What is an apprentice? It’s a system that goes back to the Middle Ages. A master craftsman was entitled to employ a young person as cheap labour, in exchange for providing board and lodging and formal training in the craft which could lead to the apprentice becoming a master craftsman himself. Often the master was paid by the apprentice’s family to take him on.
The etymology is interesting. ‘Apprentice’ comes from the Old French apprentis, placing the emphasis on learning. But the Swiss/German word is Lehrling – one who is being taught. Both employer and learner have a responsibility. It is a two-way process.
Since the Blair concept of half of all young people going to university was introduced, there has been a growing cynicism about the value of qualifications. All those First Class degrees, and some pass marks at 15 per cent – yet still inadequate skills. But I would draw your attention to the system in Eastern Switzerland, where I live. It’s called the VET, or vocational and educational training, a qualification which contributes to the low rate of youth unemployment in Switzerland of around 4 per cent. When I hear the UK government mantra ‘Every child matters’ I think: action, please, not just words. In our community, the Gemeinde (the local authority) really makes it happen.
In the primary school opposite, children start learning literacy, numeracy, how to be Swiss, ice hockey and skiing. They go on to secondary school, according to interest and ability. There is a grammar school, from which most pupils go on to university. But those who don’t are not left behind. The secondary school next door is for pupils who are not academic but are valued as potential for the community. They learn English, economics and business. They do a lot of sport, and the arts. And at the end of it all, every one of them is found an apprenticeship place in the local economy – construction, retail, healthcare, tourism, administration, even Swiss railways. They are paid the Lehrling rate by their employer.
At the end of the year, the local newspaper devotes several pages to photographs and congratulations for all the Lehrlinge who have qualified for their VET and are moving into full-time employment. The whole community is proud of them and they are celebrated. Their employers also get credit.
Other countries, seeking ways to combat youth unemployment, are taking an interest in the Swiss VET system. It seems this was one of the ideas behind the recent state visit by Chinese president Xi Jinping. These are the statistics that are attracting attention. (Remember, the population of Switzerland is 8.4million as of 2016.)
Source: Swiss VET
But it’s not just a matter of yet another college course, a new funding notion, cheap labour. The Swiss model, according to Jerome Hugli, a project manager for SERI (Education, Research and Innovation), is part of a complex overall picture – including social dialogue, a learning culture, and the federal system of government, concentrating decision-making at local level. It’s built into the Swiss way of life, and it’s a long-term process.
When I ask my son, who has a clever six-year-old, if he plans to send him to university (they live in a London borough with grammar schools and highly regarded independent schools), he tells me: ‘No way. A good old-fashioned polytechnic, to learn something useful and practical. Then start his own business.’ I’m reminded – yet again – of Jordan Peterson, who said, when questioned about sending teenagers to Left-wing indoctrinating colleges: ‘No. Send them to Trade School!’
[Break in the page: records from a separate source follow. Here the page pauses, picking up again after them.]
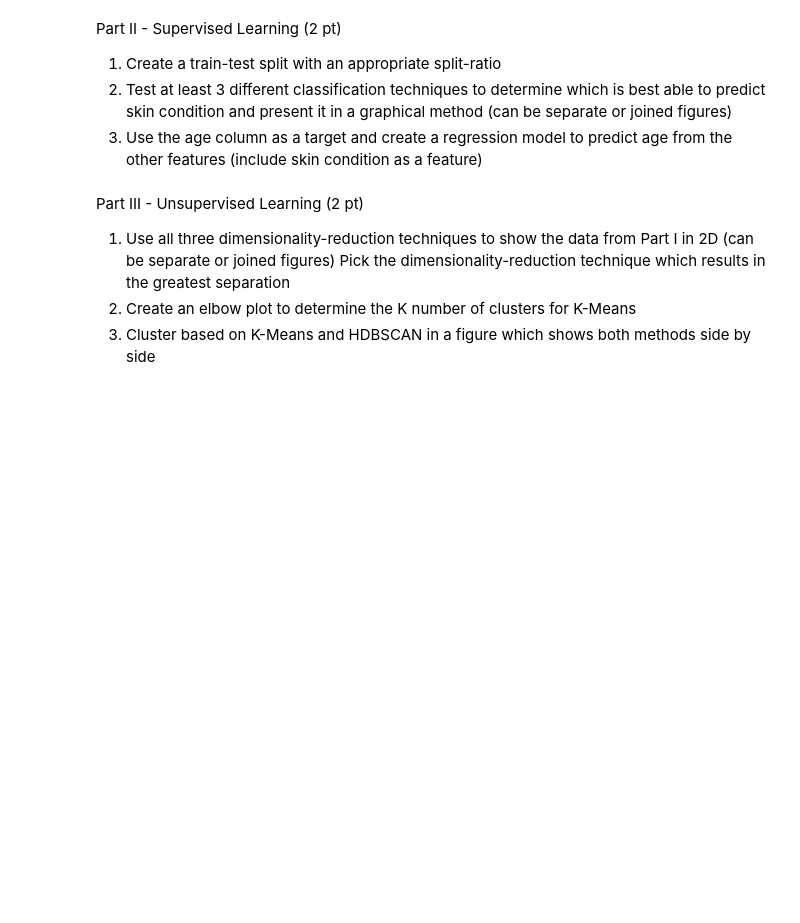
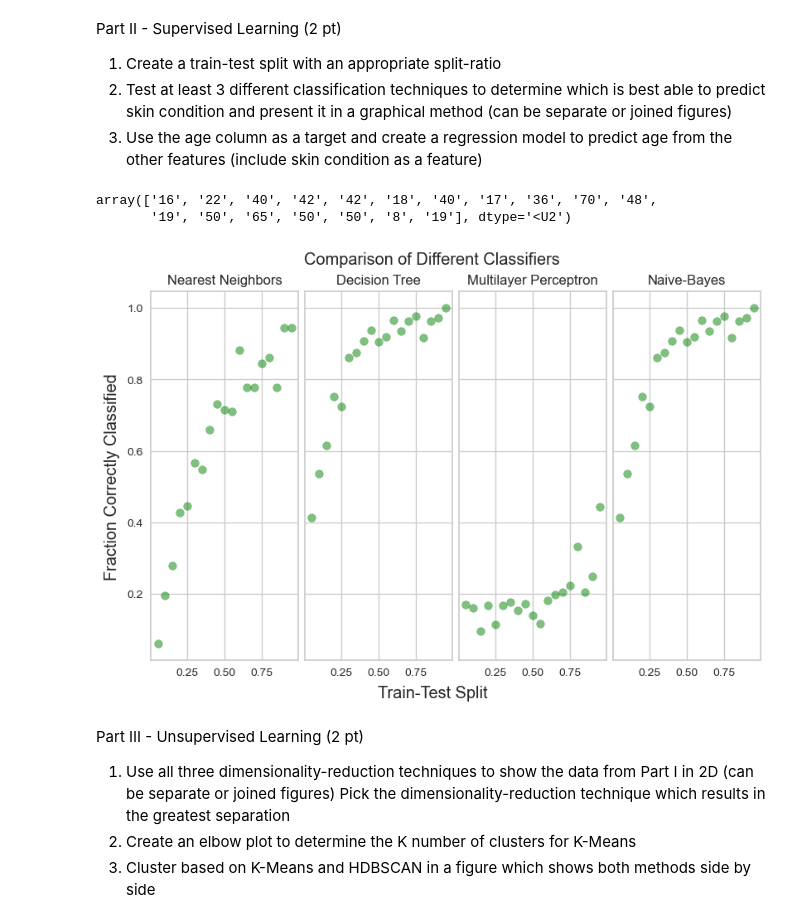
Before and after one commit to nafortun/qbio_490_nataliefortunato, a Jupyter notebook: week11_python_applications/Intro_to_Machine_Learning.ipynb, the cells around one changed output. Cells and saved outputs as stored; diff of their text form; code cells hidden in the pictures; blank space fills up the shorter version.

Commit message:
problems scaling data

```diff
--- a/week11_python_applications/Intro_to_Machine_Learning.ipynb
+++ b/week11_python_applications/Intro_to_Machine_Learning.ipynb
@@ -561,3 +633,6 @@ Part I - Preprocessing (1 pt)
 1. Load the data in
 2. Separate the target column
 3. Preprocess the data using necessary methods
+# %%
+dermatology = pd.read_csv('/Users/nataliefortunato/Documents/qbio_490_nataliefortunato/week11_python_applications/dermatology.csv', header=None)
+dermatology
@@ -565,0 +663,9 @@ Part I - Preprocessing (1 pt)
+# %%
+derm_data = dermatology.loc[:, 33]
+derm_data = derm_data.loc[derm_data != '?']
+
+derm_target = dermatology.iloc[:, 34]
+derm_target = derm_data.loc[derm_data != '?']
+
+scaler = StandardScaler()
+scaled_data = scaler.fit_transform(derm_data)
@@ -570,6 +681,47 @@ Part II - Supervised Learning (2 pt)
 3. Use the age column as a target and create a regression model to predict age from the other features (include skin condition as a feature)
 # %%
 # write code here
+classifiers = [
+    KNeighborsClassifier(),
+    DecisionTreeClassifier(),
+    MLPClassifier(),
+    GaussianNB()
+]
+
+classifiers_names = ['Nearest Neighbors', 'Decision Tree', 'Multilayer Perceptron', 'Naive-Bayes']
+colors = ['green', 'purple', 'pink']
+
+fig, axs = plt.subplots(1, 4, constrained_layout=True, sharey=True)
+
+for split in np.arange(0.05, 1, 0.05):
+    X_train, X_test, y_train, y_test = train_test_split(scaled_data, derm_target, train_size=split)
+    data_train = scaler.fit_transform(X_train)
+    data_test = scaler.transform(X_test)
+
+    for i in range(len(classifiers)):
+        model = classifiers[i]
+        model.fit(data_train, y_train)
+        y_pred = model.predict(data_test)
+        fraction_correct = sum(y_pred==y_test)/len(y_test)
+        axs[i].scatter(split, fraction_correct, color = 'green', alpha=0.5)
+
+for i in range(4):
+    axs[i].set_title(classifiers_names[i])
+
+fig.supylabel('Fraction Correctly Classified')
+fig.supxlabel('Train-Test Split')
+fig.suptitle('Comparison of Different Classifiers')
+
+
+regressor = LinearRegression()
+regressor.fit(X_train, y_train)
+y_pred = model.predict(X_test)
+
+y_pred
+# %% [output]
+array(['16', '22', '40', '42', '42', '18', '40', '17', '36', '70', '48',
+       '19', '50', '65', '50', '50', '8', '19'], dtype='<U2')
+[figure, added]
 # %% [markdown]
 Part III - Unsupervised Learning (2 pt)
 1. Use all three dimensionality-reduction techniques to show the data from Part I in 2D (can be separate or joined figures) Pick the dimensionality-reduction technique which results in the greatest separation
```
Also changed, not shown: parts of 16 cells of this notebook.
So, Anne Milton, if you’re looking for a way of doing successful apprenticeships, not just talking about new ideas, you should come over here, and find out how VET works. I’d be delighted to show you round.